In the first of a 3-part series, we look at the pre-IPO process and all that it entails for businesses considering listing their business publicly.  The Initial Public Offering, or IPO as it is more commonly known, is the process which a Private Limited Company applies to be listed on the stock exchange.

For businesses who have never done this before, it can be quite a daunting process – and one that we never advise you try on your own.  We’ve broken the pre-IPO process down into 4 key phases.


  1. Business Review:

Before a company even considers an IPO it must internally audit whether it’s in a position to do so with a full business review. Understanding the issues that IPO cause and if the company can deal with the issues as they arise.

By undertaking an internal audit, its allows the company to understand and identify issues and then deal with them before the process begins. Planning and assessing in advance will help save both time and money, avoiding any issues that may arise when the IPO starts, therefore being prepared and more likely to complete the IPO transaction.

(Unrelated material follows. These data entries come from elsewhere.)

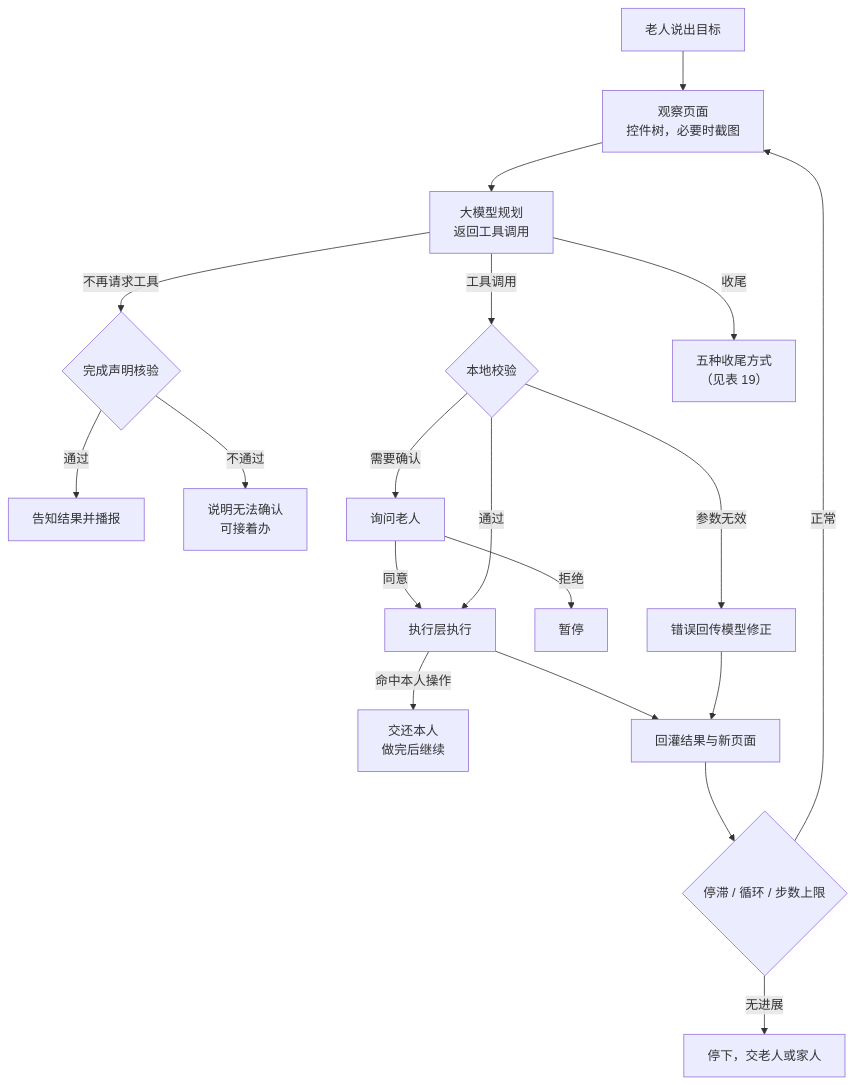
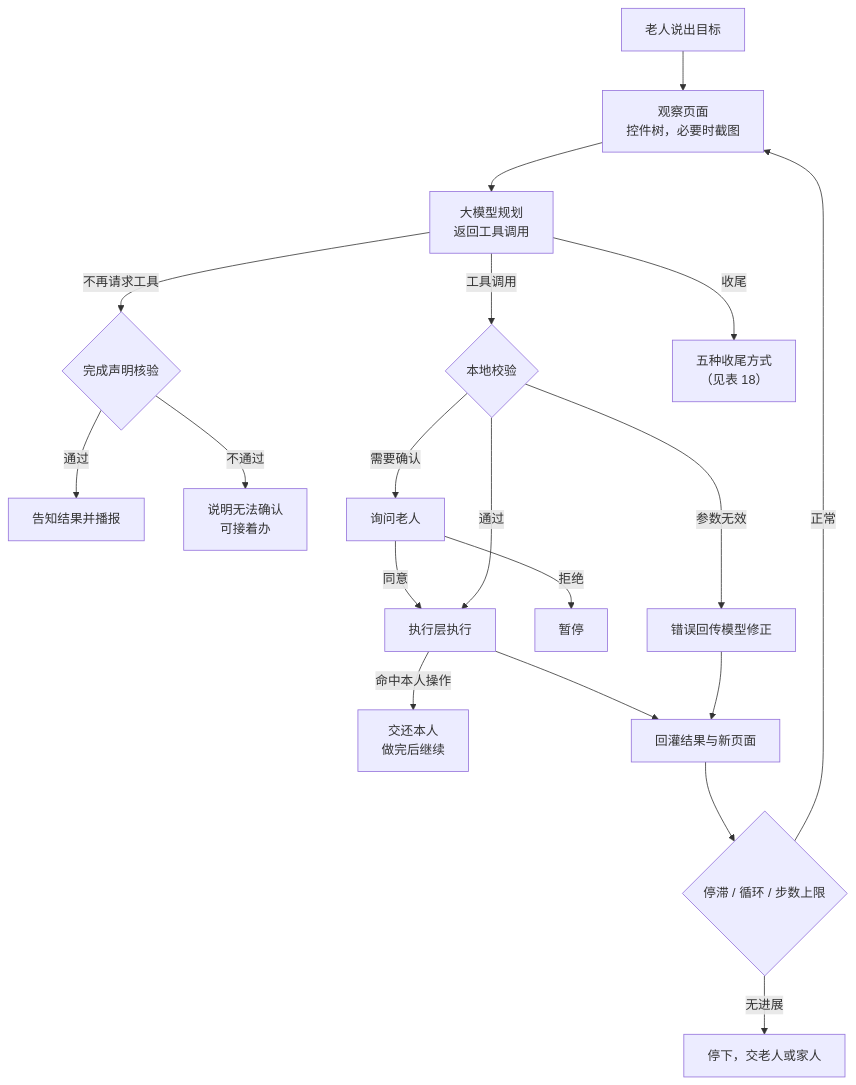
Before and after one commit to lhxll07/elder-harness: the tenth of 13 diagrams in docs/aic-2026/作品方案-定稿.md, drawn with Mermaid. The commit also changed other lines of this file and 11 other files, not shown here.

````diff
--- a/docs/aic-2026/作品方案-定稿.md
+++ b/docs/aic-2026/作品方案-定稿.md
@@ -684,21 +684,21 @@
 ```mermaid
 flowchart TD
   A[老人说出目标] --> B[观察页面<br/>控件树，必要时截图]
   B --> C[大模型规划<br/>返回工具调用]
   C -->|不再请求工具| D{完成声明核验}
   D -->|通过| E[告知结果并播报]
   D -->|不通过| F[说明无法确认<br/>可接着办]
   C -->|工具调用| G{本地校验}
   G -->|参数无效| H[错误回传模型修正]
   G -->|需要确认| I[询问老人]
   I -->|拒绝| J[暂停]
   I -->|同意| K[执行层执行]
   G -->|通过| K
   K -->|命中本人操作| L[交还本人<br/>做完后继续]
   K --> M[回灌结果与新页面]
   H --> M
   M --> N{停滞 / 循环 / 步数上限}
   N -->|正常| B
   N -->|无进展| O[停下，交老人或家人]
-  C -->|"收尾"| Z["五种收尾方式<br/>（见表 19）"]
+  C -->|"收尾"| Z["五种收尾方式<br/>（见表 18）"]
 ```
````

Types of things that need to be assessed include the company’s Corporate Structure, Board structure, Board & Senior Management Abilities, any issues that would prevent listing, Deal-Structuring, Tax check-up & requirements and all Internal Controls review

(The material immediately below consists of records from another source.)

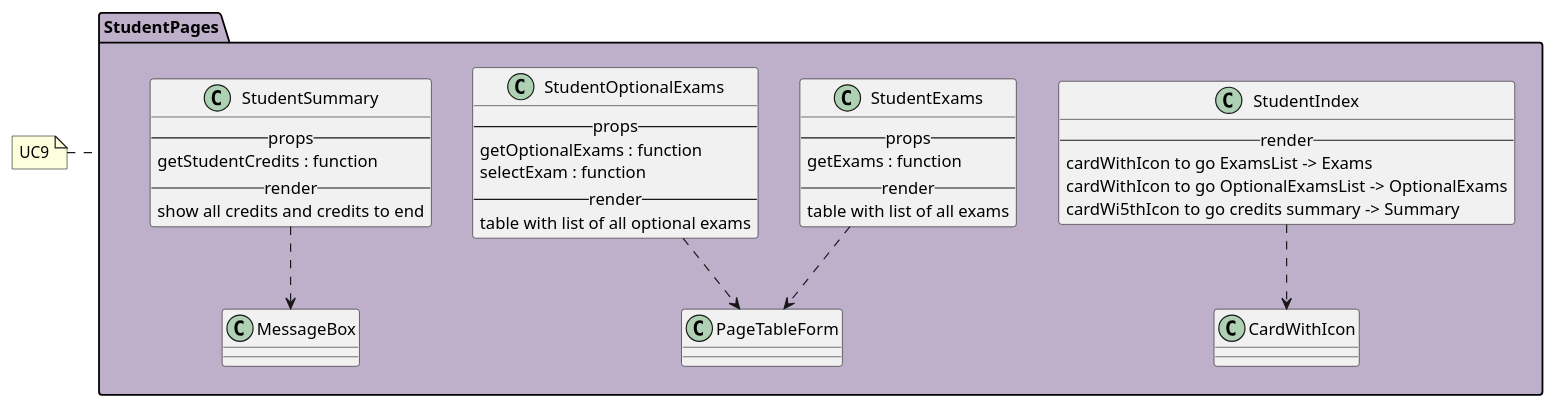
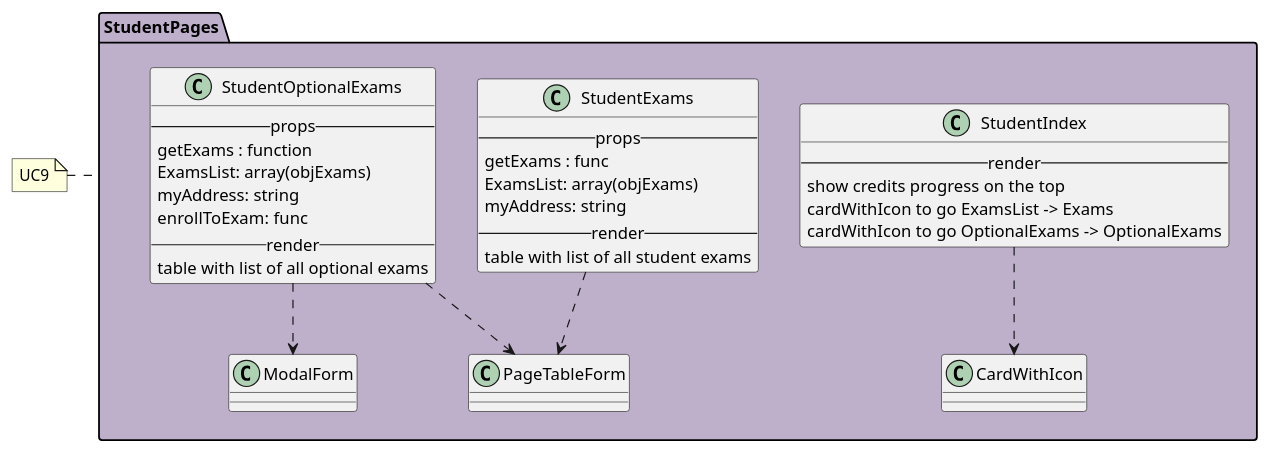
One commit to M9k/Marvin-Uml changed the diagram in react/student/index.iuml. Above: the diagram before and after it, drawn with PlantUML. The commit also changed 2 other files, not shown here.

Commit message:
aggiornato pagine admin/student/teacher

```diff
--- a/react/student/index.iuml
+++ b/react/student/index.iuml
@@ -1,38 +1,37 @@
 package StudentPages #BEAFCA {
 
 class StudentIndex{
     --render--
+        show credits progress on the top
         cardWithIcon to go ExamsList -> Exams
-        cardWithIcon to go OptionalExamsList -> OptionalExams
-        cardWi5thIcon to go credits summary -> Summary
+        cardWithIcon to go OptionalExams -> OptionalExams
 }
 StudentIndex ..> CardWithIcon
 
 class StudentExams{
     --props--
-        getExams : function
+        getExams : func
+        ExamsList: array(objExams)
+        myAddress: string
     --render--
-        table with list of all exams
+        table with list of all student exams
 }
 StudentExams ..> PageTableForm
 
+
 class StudentOptionalExams{
     --props--
-        getOptionalExams : function
-        selectExam : function
+        getExams : function
+        ExamsList: array(objExams)
+        myAddress: string
+        enrollToExam: func
     --render--
         table with list of all optional exams
 }
 StudentOptionalExams ..> PageTableForm
+StudentOptionalExams ..> ModalForm
 
-class StudentSummary{
-    --props--
-        getStudentCredits : function
-    --render--
-        show all credits and credits to end
-}
-StudentSummary ..> MessageBox
 
 }
 
 note left of StudentPages: UC9
```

  1. Exploring IPO Options

There are many types of IPO a private limited company can use to list on the stock market. An Initial Public Offer can use a combination of Fixed Price or Book Building Methods.

Fixed Price: In the Fixed Price method shares are offered in advance to the investor. The Issue price is disclosed in the final Prospectus, which will go into detail regarding the variables that justify the price. The Final Price may not be in the draft prospectus as factors that determine the price may change during the period from filing to going public.

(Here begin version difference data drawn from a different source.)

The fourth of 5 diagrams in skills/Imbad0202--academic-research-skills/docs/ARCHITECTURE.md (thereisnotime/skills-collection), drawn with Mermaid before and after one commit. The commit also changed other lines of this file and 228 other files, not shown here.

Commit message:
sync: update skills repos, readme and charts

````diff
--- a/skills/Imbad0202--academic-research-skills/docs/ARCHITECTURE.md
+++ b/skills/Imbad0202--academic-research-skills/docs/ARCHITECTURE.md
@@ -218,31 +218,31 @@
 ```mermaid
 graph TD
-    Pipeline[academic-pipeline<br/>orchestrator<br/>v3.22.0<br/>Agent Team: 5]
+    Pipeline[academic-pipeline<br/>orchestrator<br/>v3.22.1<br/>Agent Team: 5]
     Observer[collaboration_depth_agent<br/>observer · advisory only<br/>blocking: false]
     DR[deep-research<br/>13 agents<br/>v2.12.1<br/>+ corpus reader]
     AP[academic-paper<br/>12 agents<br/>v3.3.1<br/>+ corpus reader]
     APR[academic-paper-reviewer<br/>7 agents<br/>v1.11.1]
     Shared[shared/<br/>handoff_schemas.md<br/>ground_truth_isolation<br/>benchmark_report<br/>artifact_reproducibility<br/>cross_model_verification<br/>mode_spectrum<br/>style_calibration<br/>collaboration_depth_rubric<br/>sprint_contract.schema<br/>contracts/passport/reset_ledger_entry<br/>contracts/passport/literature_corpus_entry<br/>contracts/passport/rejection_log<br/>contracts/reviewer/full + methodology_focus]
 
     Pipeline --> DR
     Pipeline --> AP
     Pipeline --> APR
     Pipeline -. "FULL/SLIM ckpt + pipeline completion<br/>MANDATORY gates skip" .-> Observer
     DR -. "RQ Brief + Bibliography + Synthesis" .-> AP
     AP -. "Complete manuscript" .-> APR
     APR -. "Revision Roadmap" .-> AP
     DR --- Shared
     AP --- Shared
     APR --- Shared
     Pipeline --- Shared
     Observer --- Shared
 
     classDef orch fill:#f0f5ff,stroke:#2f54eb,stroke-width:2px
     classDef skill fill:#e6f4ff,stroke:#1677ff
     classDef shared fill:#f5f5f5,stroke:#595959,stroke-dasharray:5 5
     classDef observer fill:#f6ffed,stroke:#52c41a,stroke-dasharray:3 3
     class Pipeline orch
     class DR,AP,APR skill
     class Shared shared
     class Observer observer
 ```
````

Book Building: In this method, underwriters try to establish a price which to offer the IPO, based on interest shown by private investors. Book building involves ‘building orders’ from these investors based on the number of shares requested and at what price they are willing to pay. In this case, interested investors need to registrar an interest before ‘closing of the book’. Potential Investors are not made aware of the price in advance, only an indicative price range is known. Once this happens the underwriter will establish an initial selling price for the offering.

For more information about types of IPO options available to you – read this -> When it’s time for an IPO: It’s time to know your type.


  1. IPO Team Considerations

Once the company has taken on an internal audit and outweighed the benefits and risks off the IPO, if the board approves, they can go ahead with the initial stages assembling an IPO management team. This will include underwriters, lawyers, auditors, printers, sponsors/nomads, advisors, brokers, PR firm and accountants.

The selection of an IPO team can be a long process. It may involve a “Beauty pageant” style selection method. With the company formally inviting the various roles with an invitation to tender. Each role will be approached by various businesses, who will present to the company why they should be given the role, outlining previous experience and why they are a ‘good fit’ for the task.

Once the IPO team has been selected by key management, they can then go ahead with planning the IPO as a collective. Ensuring that the company has high-quality advisors is vital and should be consider one of the key areas of the Pre-IPO process.

For some business, a company reorganisation may be necessary in order for floatation. This process enables a company to identify and change any issues prior to the IPO process beginning, that will potentially cause details or suspend the IPO. Undertaking a Pre-IPO Reorganisation full prepares the business for the complex IPO transaction. Reorganisation may include both accounting and legal procedures.


  1. Corporate Governance

Pre-Determining an appropriate governance structure can prepare a company for a successful IPO. Good governance procedures ensure a strong leadership team, whilst minimising risk and building a positive culture around the business to the benefit of shareholders. Strong governance can lead to prevention of harmful situations and subsequently presence in the media limelight for the wrong reasons.

This requires assessment of a number of areas, including things like the Structure and Function of Directors, Roles of Shareholder, Board and Management, Board Size, Board Skills and Capabilities, Clear Business Vision and Strategy, Risk Management and more.

Any company wishing to float needs to meet standards set by the listing authority. Standards include financial, operational and structure. The framework helps maintain market rules and quality of the listing market. Establishing an effective controls framework according to industry standardised practices. Moving on from outdated and redundant frameworks to reflect the current business environment.


If you are ready to consider entering into the IPO process, ensure that you surround yourself with the best team and route to success. Speak to us today to help you.